Shows & Panels
Shows & Panels
- The 2014 Big Picture on Cyber Security
- AFCEA Answers
- American Readiness: Renewable Power and Efficiency Technologies
- Ask the CIO
- Building the Hybrid Cloud
- Connected Government: How to Build and Procure Network Services for the Future
- Continuing Diagnostics and Mitigation: Discussion of Progress and Next Steps
- Delivering the Digital Government Mission
- Federal Executive Forum
- Federal News Radio's National Cyber Security Awareness Month Special Panel Discussion
- Federal Tech Talk
- The Future of Government Data Centers
- The Future of IT: How CIOs Can Enable the Service-Oriented Enterprise
- Government Perspectives on Mobility and the Cloud
- The Intersection: Where Technology Meets Transformation
- Maximizing ROI Through Data Center Consolidation
- Mitigating Insider Threats in Virtual & Cloud Environments
- Modern Mission Critical Series
- The New Generation of Database
- Reimagining the Next Generation of Government
- Targeting Advanced Threats: Proven Methods from Detection through Remediation
- Transformative Technology: Desktop Virtualization in Government
- The Truth About IT Opex and Software Defined Networking
- Air Traffic Management Transformation Report
- Cloud First Report
- General Dynamics IT Enterprise Center
- Gov Cloud Minute
- Government in Technology Series
- Homeland Security Cybersecurity Market Report
- National Cybersecurity Awareness Month
- Technology Insights
- The Cyber Security Report
- The Next Generation Cyber Security Experts
Shows & Panels
Search Tags: Robert Gates
Many people are still wondering what General Stanley McChrystal was thinking. "He really in meeting with him didn't try to explain it, he just acknowledged that he had made a terrible decision," said Secretary of Defense Robert Gates. The Rolling Stone article that will leave a black mark on his career made Admiral Mike Mullen sick when he saw it. "He is a friend, an extraordinary officer. He made a severe mistake and I think the actions that were taken were appropriate."

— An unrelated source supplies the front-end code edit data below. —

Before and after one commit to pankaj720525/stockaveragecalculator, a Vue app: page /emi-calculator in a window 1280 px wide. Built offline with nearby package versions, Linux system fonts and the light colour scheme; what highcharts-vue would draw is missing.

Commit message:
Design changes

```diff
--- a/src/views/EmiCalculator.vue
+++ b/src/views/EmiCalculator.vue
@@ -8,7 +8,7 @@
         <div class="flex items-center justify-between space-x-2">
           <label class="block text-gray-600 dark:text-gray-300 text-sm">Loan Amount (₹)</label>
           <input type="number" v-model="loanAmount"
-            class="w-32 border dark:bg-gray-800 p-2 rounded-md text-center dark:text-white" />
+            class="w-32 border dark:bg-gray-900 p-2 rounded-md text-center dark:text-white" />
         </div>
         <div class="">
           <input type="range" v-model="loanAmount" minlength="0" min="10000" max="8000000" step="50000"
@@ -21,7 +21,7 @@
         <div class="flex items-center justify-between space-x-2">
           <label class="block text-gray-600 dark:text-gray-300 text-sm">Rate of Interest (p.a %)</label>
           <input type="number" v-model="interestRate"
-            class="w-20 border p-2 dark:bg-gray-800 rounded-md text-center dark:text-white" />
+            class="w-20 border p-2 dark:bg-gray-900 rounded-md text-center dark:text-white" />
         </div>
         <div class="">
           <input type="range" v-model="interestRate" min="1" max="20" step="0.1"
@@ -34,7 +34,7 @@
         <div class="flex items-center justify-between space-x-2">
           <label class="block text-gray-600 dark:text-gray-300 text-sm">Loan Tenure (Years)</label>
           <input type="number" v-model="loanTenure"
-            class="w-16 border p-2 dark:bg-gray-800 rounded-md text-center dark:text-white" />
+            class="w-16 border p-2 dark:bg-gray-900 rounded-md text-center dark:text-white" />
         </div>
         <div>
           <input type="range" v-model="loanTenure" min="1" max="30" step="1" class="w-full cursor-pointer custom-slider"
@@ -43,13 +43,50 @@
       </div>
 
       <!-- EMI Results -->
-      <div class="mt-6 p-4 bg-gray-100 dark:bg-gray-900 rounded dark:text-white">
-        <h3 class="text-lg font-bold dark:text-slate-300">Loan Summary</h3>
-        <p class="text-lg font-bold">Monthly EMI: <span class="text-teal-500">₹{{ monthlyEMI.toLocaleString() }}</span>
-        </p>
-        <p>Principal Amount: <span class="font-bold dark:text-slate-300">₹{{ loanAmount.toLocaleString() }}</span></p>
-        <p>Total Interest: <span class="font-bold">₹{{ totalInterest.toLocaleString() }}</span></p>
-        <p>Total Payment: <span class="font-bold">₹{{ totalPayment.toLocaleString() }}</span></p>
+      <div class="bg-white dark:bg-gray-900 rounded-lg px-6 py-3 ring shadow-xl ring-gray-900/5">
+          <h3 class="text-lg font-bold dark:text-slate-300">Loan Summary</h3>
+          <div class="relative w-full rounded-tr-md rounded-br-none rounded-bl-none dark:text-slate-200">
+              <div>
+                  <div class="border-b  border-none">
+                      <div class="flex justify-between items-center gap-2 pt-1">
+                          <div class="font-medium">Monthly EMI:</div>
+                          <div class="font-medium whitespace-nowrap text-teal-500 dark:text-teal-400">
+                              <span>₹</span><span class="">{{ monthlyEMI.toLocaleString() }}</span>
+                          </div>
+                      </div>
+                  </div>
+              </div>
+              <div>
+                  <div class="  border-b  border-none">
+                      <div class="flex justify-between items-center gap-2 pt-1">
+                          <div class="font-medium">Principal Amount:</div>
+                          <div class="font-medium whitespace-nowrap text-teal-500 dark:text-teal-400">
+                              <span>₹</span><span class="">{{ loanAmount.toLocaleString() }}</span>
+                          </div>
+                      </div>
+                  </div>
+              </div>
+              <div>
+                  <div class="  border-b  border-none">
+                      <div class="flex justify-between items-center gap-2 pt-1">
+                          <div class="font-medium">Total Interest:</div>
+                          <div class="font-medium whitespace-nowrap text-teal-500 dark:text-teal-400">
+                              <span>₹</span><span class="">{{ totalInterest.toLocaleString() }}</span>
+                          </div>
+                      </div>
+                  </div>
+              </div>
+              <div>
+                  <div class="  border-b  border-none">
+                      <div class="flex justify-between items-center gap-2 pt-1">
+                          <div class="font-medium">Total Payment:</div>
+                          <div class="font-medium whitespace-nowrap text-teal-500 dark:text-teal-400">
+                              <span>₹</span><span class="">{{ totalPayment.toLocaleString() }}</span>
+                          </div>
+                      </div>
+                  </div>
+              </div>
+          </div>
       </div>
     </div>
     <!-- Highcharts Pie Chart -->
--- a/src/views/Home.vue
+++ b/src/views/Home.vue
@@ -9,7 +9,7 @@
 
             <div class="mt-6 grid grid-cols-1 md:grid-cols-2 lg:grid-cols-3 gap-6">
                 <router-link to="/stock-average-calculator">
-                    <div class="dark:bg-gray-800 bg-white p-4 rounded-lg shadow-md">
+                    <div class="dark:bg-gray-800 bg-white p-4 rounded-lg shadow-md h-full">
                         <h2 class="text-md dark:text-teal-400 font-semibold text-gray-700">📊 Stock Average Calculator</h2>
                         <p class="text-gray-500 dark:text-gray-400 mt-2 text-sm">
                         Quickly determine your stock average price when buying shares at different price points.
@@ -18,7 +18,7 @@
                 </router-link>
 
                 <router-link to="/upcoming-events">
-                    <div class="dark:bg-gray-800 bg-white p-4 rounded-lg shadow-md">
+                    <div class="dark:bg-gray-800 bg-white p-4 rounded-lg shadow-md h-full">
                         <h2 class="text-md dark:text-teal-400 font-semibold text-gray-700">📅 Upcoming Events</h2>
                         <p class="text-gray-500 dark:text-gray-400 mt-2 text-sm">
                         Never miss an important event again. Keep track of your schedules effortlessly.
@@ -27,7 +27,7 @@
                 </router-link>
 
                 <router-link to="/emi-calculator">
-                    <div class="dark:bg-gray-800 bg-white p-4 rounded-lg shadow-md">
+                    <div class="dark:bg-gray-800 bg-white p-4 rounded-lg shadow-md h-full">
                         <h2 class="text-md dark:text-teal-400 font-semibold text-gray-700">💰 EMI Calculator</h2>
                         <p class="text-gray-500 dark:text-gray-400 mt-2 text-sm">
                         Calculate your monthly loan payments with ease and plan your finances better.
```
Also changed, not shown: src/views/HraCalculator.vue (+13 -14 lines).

The U.S. is better off with a new strategic arms reduction treaty with Russia than without it. That's what Secretary of Defense Secretary Robert M. Gates told the Senate Armed Services Committee. Joint Chiefs Chairman Mike Mullen, also urged the committee to ratify the agreement, saying the treaty has the full support of uniformed leaders. The agreement reduces U.S. and Russian strategic nuclear forces in a way that strengthens the stability of the U.S.-Russian relationship, Gates said.
Just-retired DoD Secretary Robert Gates issued a recent memo announcing his decision about how DISA and the chief information officer's office will change. Gates said DoD will dis-establish the Networks Integration and Information office.
Leon Panetta will be sworn in today as the next defense secretary. David Petraeus was confirmed by the Senate yesterday as the next CIA director.
Leon Panetta will start his new job as the Defense secretary tomorrow.
After four-and-a-half years, Defense Secretary Robert Gates says goodbye to the Pentagon. Today is his last day on the job.
The new DoD secretary will need to concentrate on military spending cuts and withdrawing troops from the Middle East, according to Lawrence Korb, a former assistant secretary of defense under President Reagan.
Chris Wallace, host of Fox News Sunday